### What the task requires
Wherever a line of the listing holds the string "address", copy that line.

### Record excerpts
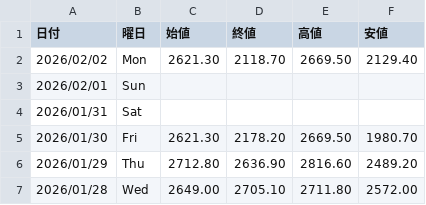
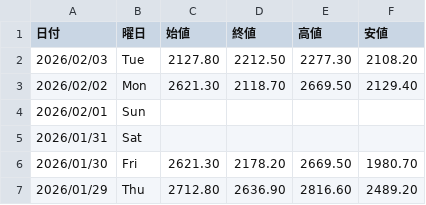
Before and after one commit to Yoshihiro-Okinaga/StockData, a CSV file: FXCFDNightly/Sub/PLATINUM_USD.csv, drawn as a sheet; only a part is shown; the shorter side is filled out with more unchanged rows; the diff names each change by its address in the sheet, - before the commit and + after, or states it on an @@ line.

```diff
--- a/FXCFDNightly/Sub/PLATINUM_USD.csv
+++ b/FXCFDNightly/Sub/PLATINUM_USD.csv
+row 2: 2026/02/03 | Tue | 2127.80 | 2212.50 | 2277.30 | 2108.20
```
Also changed, not shown: 50 other files.
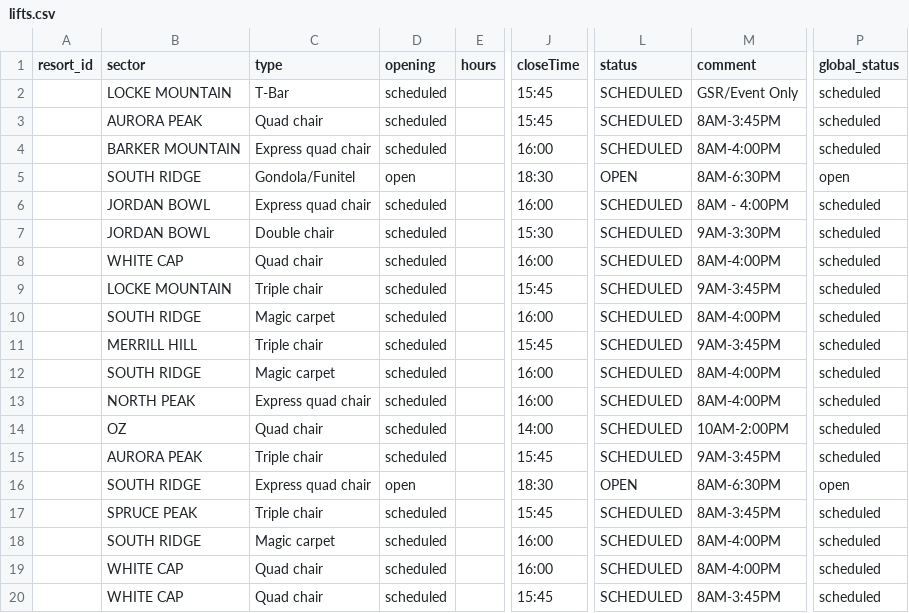
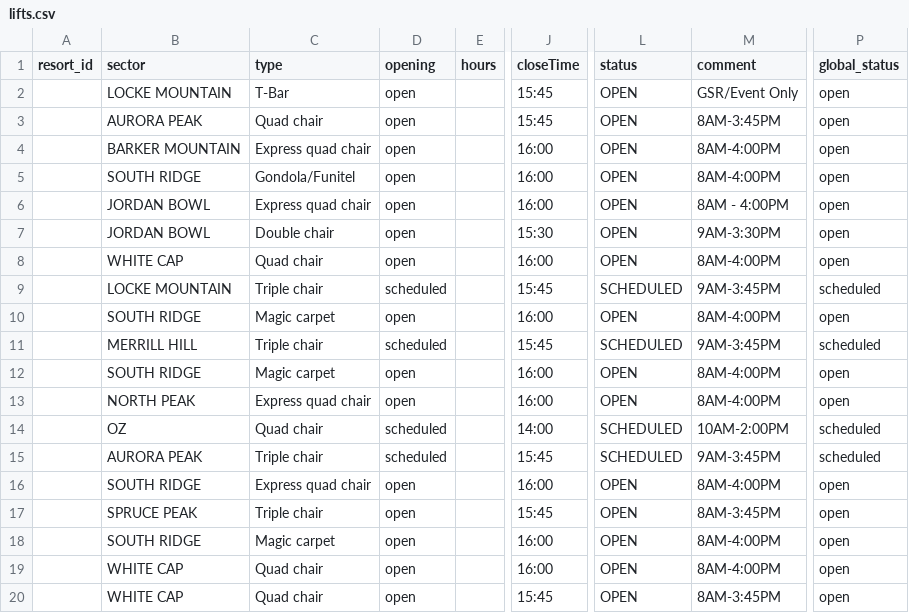
Before and after one commit to abkfenris/SundayRiverConditions, a CSV file: lifts.csv, drawn as a sheet; only a part is shown, gaps mark what is left out; the diff names each change by its address in the sheet, - before the commit and + after, or states it on an @@ line.

```diff
--- a/lifts.csv
+++ b/lifts.csv
-D2:D4 (opening): scheduled
+D2:D4 (opening): open
-L2:L4 (status): SCHEDULED
+L2:L4 (status): OPEN
-P2:P4 (global_status): scheduled
+P2:P4 (global_status): open
-J5 (closeTime): 18:30
+J5 (closeTime): 16:00
-M5 (comment): 8AM-6:30PM
+M5 (comment): 8AM-4:00PM
-D6:D8 (opening): scheduled
+D6:D8 (opening): open
-L6:L8 (status): SCHEDULED
+L6:L8 (status): OPEN
-P6:P8 (global_status): scheduled
+P6:P8 (global_status): open
-D10 (opening): scheduled
+D10 (opening): open
-L10 (status): SCHEDULED
+L10 (status): OPEN
-P10 (global_status): scheduled
+P10 (global_status): open
-D12:D13 (opening): scheduled
+D12:D13 (opening): open
-L12:L13 (status): SCHEDULED
+L12:L13 (status): OPEN
-P12:P13 (global_status): scheduled
+P12:P13 (global_status): open
-J16 (closeTime): 18:30
+J16 (closeTime): 16:00
-M16 (comment): 8AM-6:30PM
+M16 (comment): 8AM-4:00PM
-D17:D20 (opening): scheduled
+D17:D20 (opening): open
-L17:L20 (status): SCHEDULED
+L17:L20 (status): OPEN
-P17:P20 (global_status): scheduled
+P17:P20 (global_status): open
```
Also changed, not shown: 1 other file.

### Answer to the exercise
Before and after one commit to Yoshihiro-Okinaga/StockData, a CSV file: FXCFDNightly/Sub/PLATINUM_USD.csv, drawn as a sheet; only a part is shown; the shorter side is filled out with more unchanged rows; the diff names each change by its address in the sheet, - before the commit and + after, or states it on an @@ line.
Before and after one commit to abkfenris/SundayRiverConditions, a CSV file: lifts.csv, drawn as a sheet; only a part is shown, gaps mark what is left out; the diff names each change by its address in the sheet, - before the commit and + after, or states it on an @@ line.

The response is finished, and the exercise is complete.